• [WHAT YOU HAVE TO DO]: Where the string "with" appears in a line of the data, show that line.

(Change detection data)
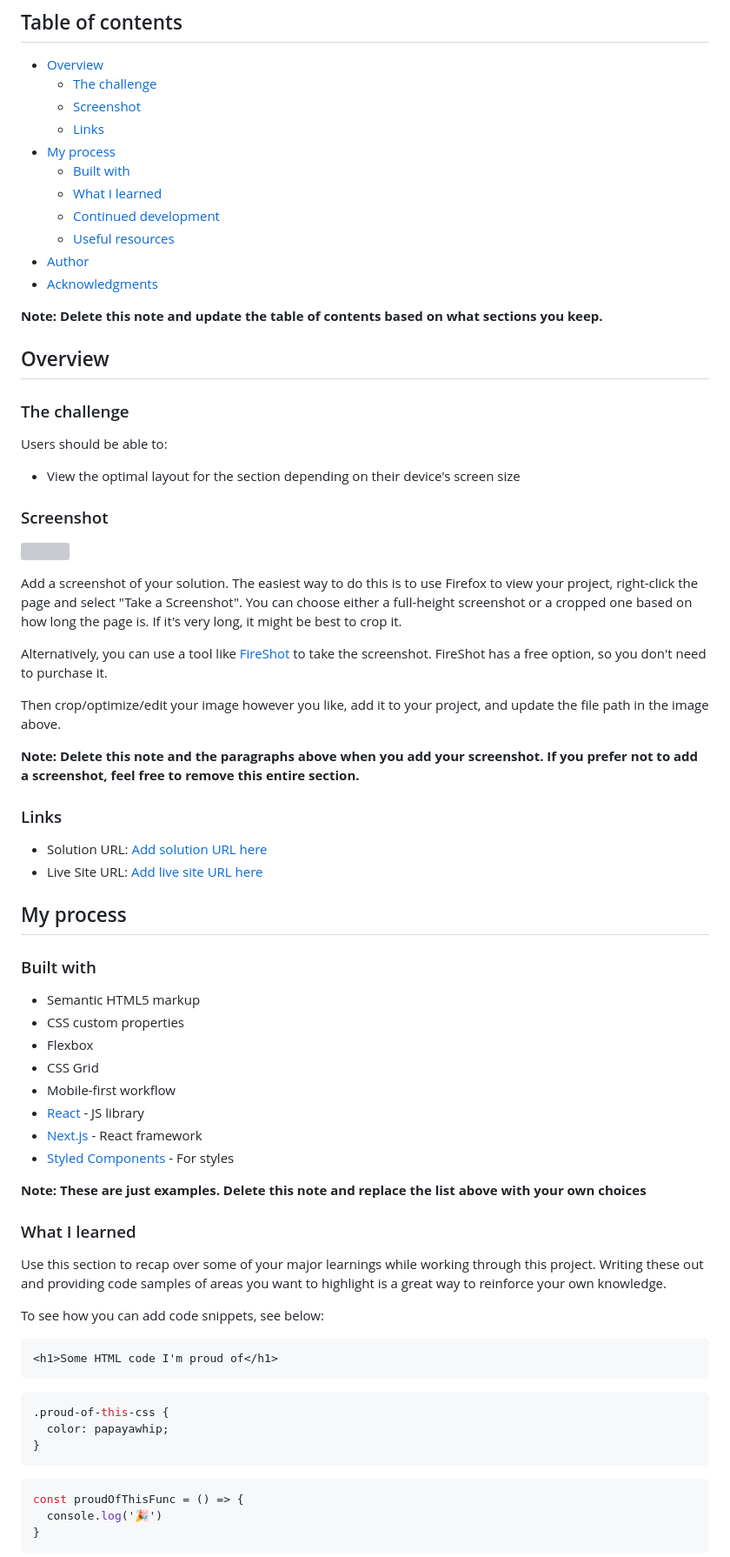
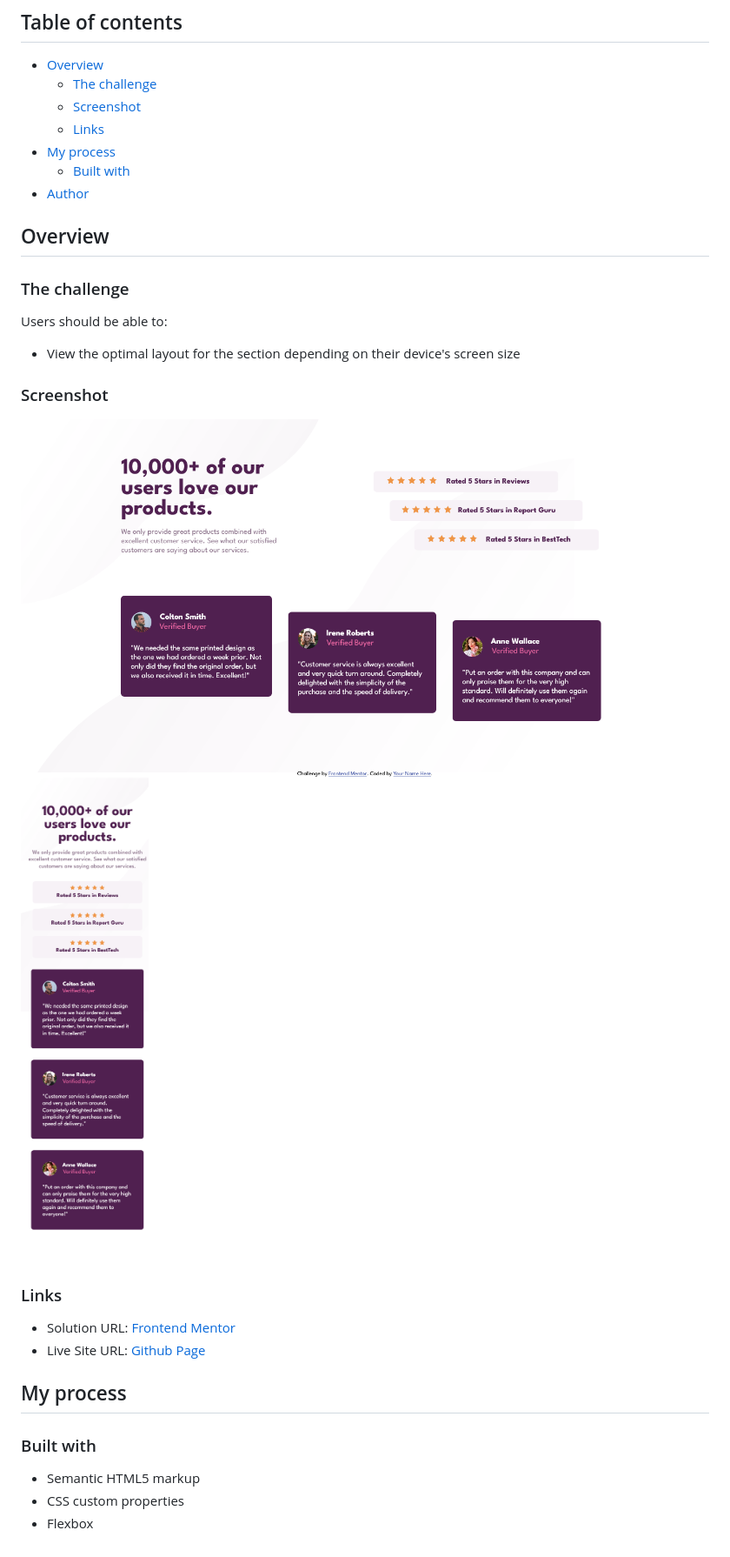
Before and after one commit to Saadaan-Hassan/Social-Proof-Section, a Markdown page: README.md, the part around the change printed below. Shown: that part at 87% size. Drawn GitHub-style; pictures changed too: images/Desktop-Screenshot.png (added), images/Mobile-Screenshot.png (added); grey boxes are pictures that could not be loaded.

````diff
--- a/README.md
+++ b/README.md
@@ -10,13 +10,7 @@ This is a solution to the [Social proof section challenge on Frontend Mentor](ht
   - [Links](#links)
 - [My process](#my-process)
   - [Built with](#built-with)
-  - [What I learned](#what-i-learned)
-  - [Continued development](#continued-development)
-  - [Useful resources](#useful-resources)
 - [Author](#author)
-- [Acknowledgments](#acknowledgments)
-
-**Note: Delete this note and update the table of contents based on what sections you keep.**
 
 ## Overview
 
@@ -28,20 +22,13 @@ Users should be able to:
 
 ### Screenshot
 
-![](./screenshot.jpg)
-
-Add a screenshot of your solution. The easiest way to do this is to use Firefox to view your project, right-click the page and select "Take a Screenshot". You can choose either a full-height screenshot or a cropped one based on how long the page is. If it's very long, it might be best to crop it.
-
-Alternatively, you can use a tool like [FireShot](https://getfireshot.com/) to take the screenshot. FireShot has a free option, so you don't need to purchase it.
-
-Then crop/optimize/edit your image however you like, add it to your project, and update the file path in the image above.
-
-**Note: Delete this note and the paragraphs above when you add your screenshot. If you prefer not to add a screenshot, feel free to remove this entire section.**
+![Desktop Preview](./images/Desktop-Screenshot.png)
+![Mobile Preview](./images/Mobile-Screenshot.png)
 
 ### Links
 
-- Solution URL: [Add solution URL here](https://your-solution-url.com)
-- Live Site URL: [Add live site URL here](https://your-live-site-url.com)
+- Solution URL: [Frontend Mentor](https://your-solution-url.com)
+- Live Site URL: [Github Page](https://your-live-site-url.com)
 
 ## My process
 
@@ -50,31 +37,3 @@ Then crop/optimize/edit your image however you like, add it to your project, and
 - Semantic HTML5 markup
 - CSS custom properties
 - Flexbox
-- CSS Grid
-- Mobile-first workflow
-- [React](https://reactjs.org/) - JS library
-- [Next.js](https://nextjs.org/) - React framework
-- [Styled Components](https://styled-components.com/) - For styles
-
-**Note: These are just examples. Delete this note and replace the list above with your own choices**
-
-### What I learned
-
-Use this section to recap over some of your major learnings while working through this project. Writing these out and providing code samples of areas you want to highlight is a great way to reinforce your own knowledge.
-
-To see how you can add code snippets, see below:
-
-```html
-<h1>Some HTML code I'm proud of</h1>
-```
-```css
-.proud-of-this-css {
-  color: papayawhip;
-}
-```
-```js
-const proudOfThisFunc = () => {
-  console.log('🎉')
-}
-```
-
````
Also changed, not shown: other parts of README.md (+1 -27 lines), 3 other files.
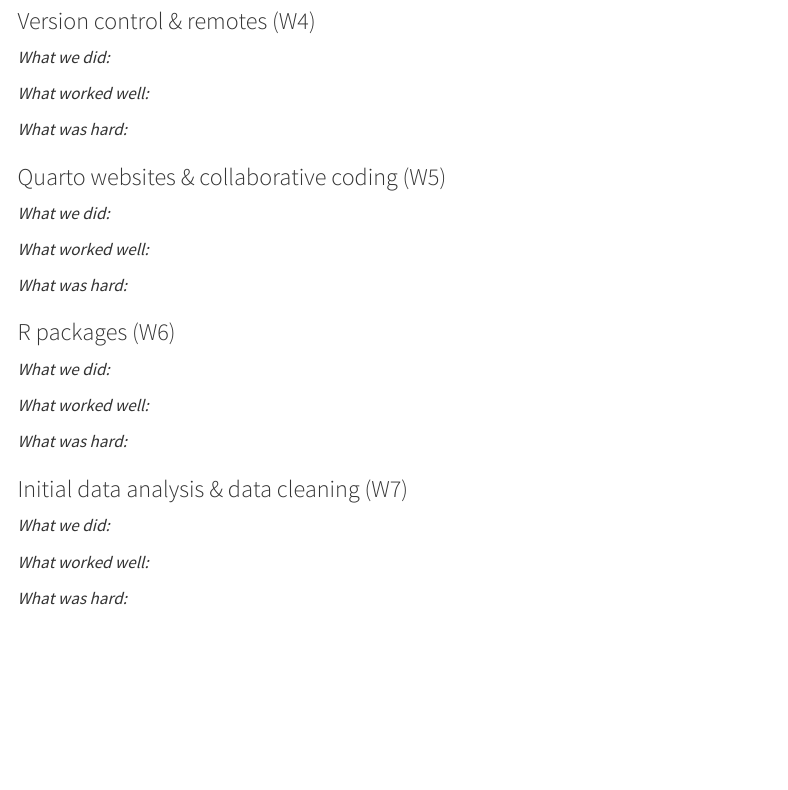
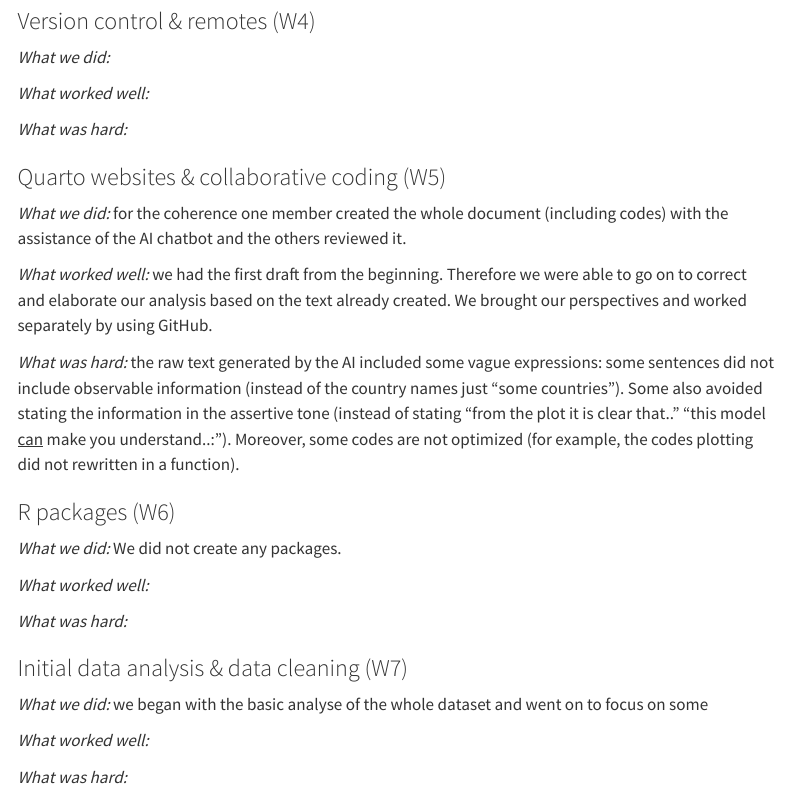
Before and after one commit to Youta-droid/Stat_Project, a Quarto document (Stat/Quarto/group-reflection.qmd): the page in a window 1100 px wide, from 640 px down. Rendered offline with R 4.5, knitr and Pandoc in place of Quarto, with nearby package versions; menus at the side of the page are left out.

Commit message:
edited the group reflection on w5 and w6

```diff
--- a/Stat/Quarto/group-reflection.qmd
+++ b/Stat/Quarto/group-reflection.qmd
@@ -33,15 +33,15 @@ For each skill area, describe what your group actually used it for. If you did n
 
 ### Quarto websites & collaborative coding (W5)
 
-*What we did:*
+*What we did:* for the coherence one member created the whole document (including codes) with the assistance of the AI chatbot and the others reviewed it.
 
-*What worked well:*
+*What worked well:* we had the first draft from the beginning. Therefore we were able to go on to correct and elaborate our analysis based on the text already created. We brought our perspectives and worked separately by using GitHub.
 
-*What was hard:*
+*What was hard:* the raw text generated by the AI included some vague expressions: some sentences did not include observable information (instead of the country names just "some countries"). Some also avoided stating the information in the assertive tone (instead of stating "from the plot it is clear that.." "this model [can]{.underline} make you understand..:"). Moreover, some codes are not optimized (for example, the codes plotting did not rewritten in a function).
 
 ### R packages (W6)
 
-*What we did:*
+*What we did:* We did not create any packages.
 
 *What worked well:*
 
@@ -49,7 +49,7 @@ For each skill area, describe what your group actually used it for. If you did n
 
 ### Initial data analysis & data cleaning (W7)
 
-*What we did:*
+*What we did:* we began with the basic analyse of the whole dataset and went on to focus on some
 
 *What worked well:*
 
```
Also changed, not shown: Stat/Quarto/group-reflection.qmd (14 more changed lines), 19 other files.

• [PROBLEM SOLUTION]:
   - [Built with](#built-with)
-**Note: These are just examples. Delete this note and replace the list above with your own choices**
Before and after one commit to Youta-droid/Stat_Project, a Quarto document (Stat/Quarto/group-reflection.qmd): the page in a window 1100 px wide, from 640 px down. Rendered offline with R 4.5, knitr and Pandoc in place of Quarto, with nearby package versions; menus at the side of the page are left out.
+*What we did:* for the coherence one member created the whole document (including codes) with the assistance of the AI chatbot and the others reviewed it.
+*What we did:* we began with the basic analyse of the whole dataset and went on to focus on some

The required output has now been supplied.